→ **About this task**
Report each line from the data below that holds the word "html".

→ **Data under study**
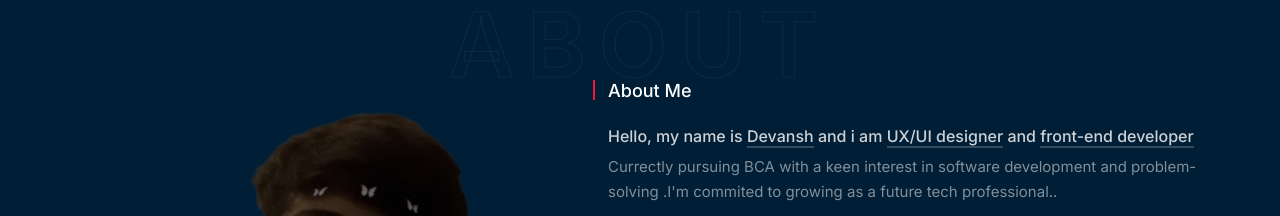
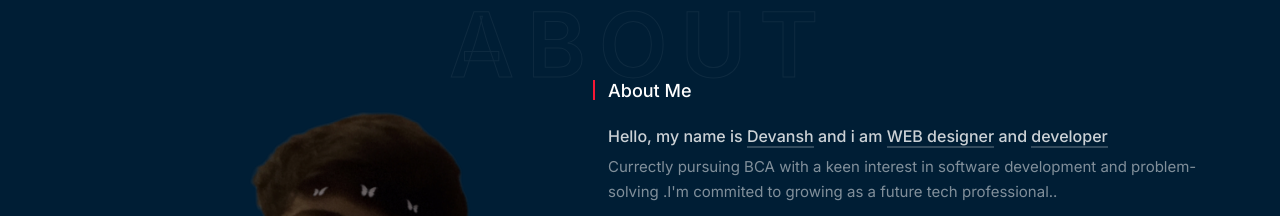
Before and after one commit to DEVANSHSAXENAMAIN/portfolio, a plain HTML site: page index.html in a window 1280 px wide. Shown: the part 820-1036 px from the top of the page. Drawn offline with Linux system fonts and the light colour scheme; a script that the page names is missing.

Commit message:
Update index.html

```diff
--- a/index.html
+++ b/index.html
@@ -121,7 +121,7 @@
                             <div class="sm-title">
                                 <h3>About Me</h3>
                             </div>
-                            <h6>Hello, my name is <span>Devansh</span> and i am <span>UX/UI designer</span> and <span>front-end developer</span></h6>
+                            <h6>Hello, my name is <span>Devansh</span> and i am <span>WEB designer</span> and <span> developer</span></h6>
                             <p>Currectly pursuing BCA with a keen interest in software development and problem-solving .I'm commited to growing as a future tech professional..</p>
                         </div>
                         <div class="about-row tag-text">
```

→ **Answer space**
Before and after one commit to DEVANSHSAXENAMAIN/portfolio, a plain HTML site: page index.html in a window 1280 px wide. Shown: the part 820-1036 px from the top of the page. Drawn offline with Linux system fonts and the light colour scheme; a script that the page names is missing.
Update index.html
--- a/index.html
+++ b/index.html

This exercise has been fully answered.